◆ Code change snippets:
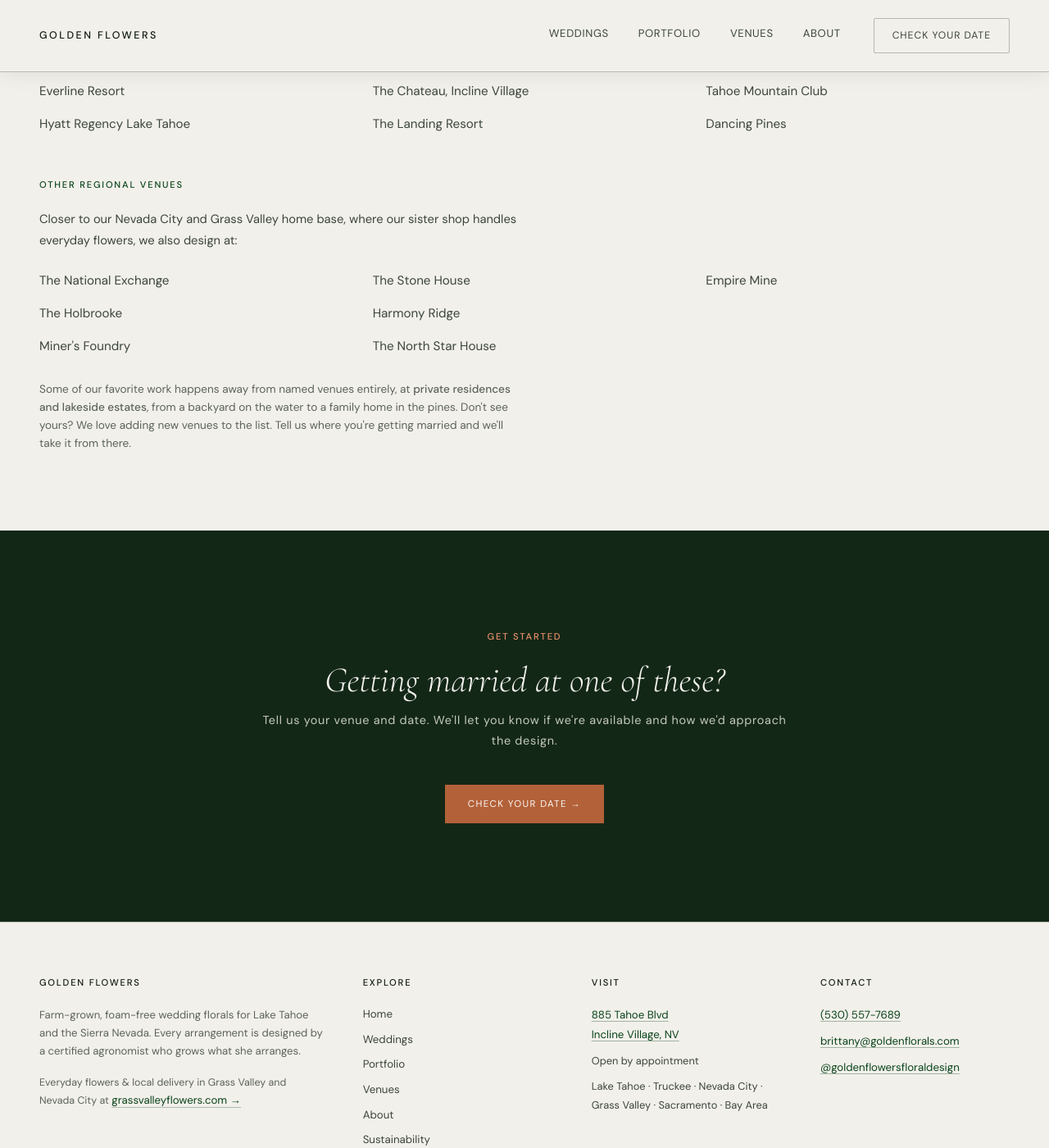
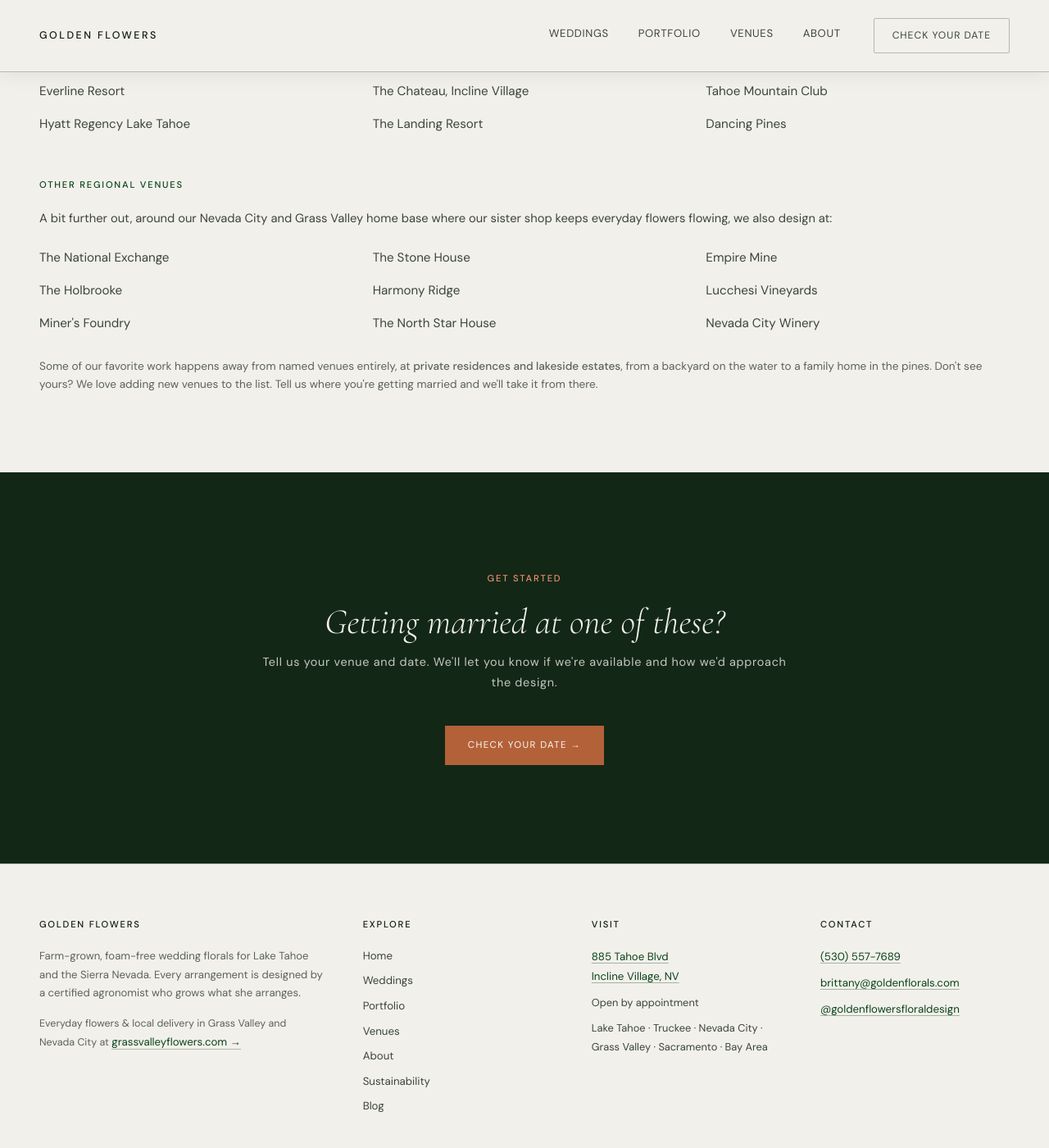
Before and after one commit to jshplhm/goldenflowers, a Jekyll site: the page built from venues/index.md, in a window 1280 px wide and 1400 px high, scrolled down 1578 px. Shown: the whole window at 82% size. Built offline with Jekyll 4.4.1, drawn with Linux system fonts in a browser that asks for light colours.

Commit message:
cleanup: venues list copy full-width + balanced 3x3 regional group
- Regional intro and the private-residences note now span full width
  (removed the max-width clamps).
- "Other regional venues" balanced to 9 (3x3): added Lucchesi Vineyards and
  Nevada City Winery alongside the existing seven.
- Regional intro reworded to read as "a bit further out" from the Tahoe
  basin list above it.

Branch only; main/live untouched.

Co-Authored-By: Claude Opus 4.8 <noreply@anthropic.com>

```diff
--- a/assets/css/style.css
+++ b/assets/css/style.css
@@ -1814,7 +1814,8 @@ a.aesthetic-card { display: block; text-decoration: none; color: inherit; }
 .venues-more { margin-top: 56px; padding-top: 32px; border-top: 1px solid var(--bor); }
 .venues-more-list { columns: 3; column-gap: 36px; list-style: none; margin: 16px 0 0; padding: 0; }
 .venues-more-list li { font-size: .95rem; color: var(--fg2); padding: 7px 0; break-inside: avoid; }
-.venues-more-note { margin-top: 22px; font-size: .85rem; color: var(--fgm); max-width: 580px; line-height: 1.6; }
+.venues-more-intro { font-size: .92rem; color: var(--fg2); margin: 0 0 6px; line-height: 1.6; }
+.venues-more-note { margin-top: 22px; font-size: .85rem; color: var(--fgm); line-height: 1.6; }
 @media (max-width: 700px) { .venues-more-list { columns: 2; } }
 
 /* Venues nav dropdown (desktop only) */
--- a/venues/index.md
+++ b/venues/index.md
@@ -66,7 +66,7 @@ no_prefooter: true
       </ul>
 
       <p class="label" style="margin-top:44px;">Other regional venues</p>
-      <p style="font-size:.92rem;color:var(--fg2);max-width:620px;margin-bottom:4px;">Closer to our Nevada City and Grass Valley home base, where our sister shop handles everyday flowers, we also design at:</p>
+      <p class="venues-more-intro">A bit further out, around our Nevada City and Grass Valley home base where our sister shop keeps everyday flowers flowing, we also design at:</p>
       <ul class="venues-more-list">
         <li>The National Exchange</li>
         <li>The Holbrooke</li>
@@ -75,6 +75,8 @@ no_prefooter: true
         <li>Harmony Ridge</li>
         <li>The North Star House</li>
         <li>Empire Mine</li>
+        <li>Lucchesi Vineyards</li>
+        <li>Nevada City Winery</li>
       </ul>
 
       <p class="venues-more-note">Some of our favorite work happens away from named venues entirely, at <strong>private residences and lakeside estates</strong>, from a backyard on the water to a family home in the pines. Don't see yours? We love adding new venues to the list. Tell us where you're getting married and we'll take it from there.</p>
```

◆ TASK ITEM: The required output is a copy of each line in the records where the string "padding" occurs.

◆ FINAL ANSWER:
 .venues-more { margin-top: 56px; padding-top: 32px; border-top: 1px solid var(--bor); }
 .venues-more-list { columns: 3; column-gap: 36px; list-style: none; margin: 16px 0 0; padding: 0; }
 .venues-more-list li { font-size: .95rem; color: var(--fg2); padding: 7px 0; break-inside: avoid; }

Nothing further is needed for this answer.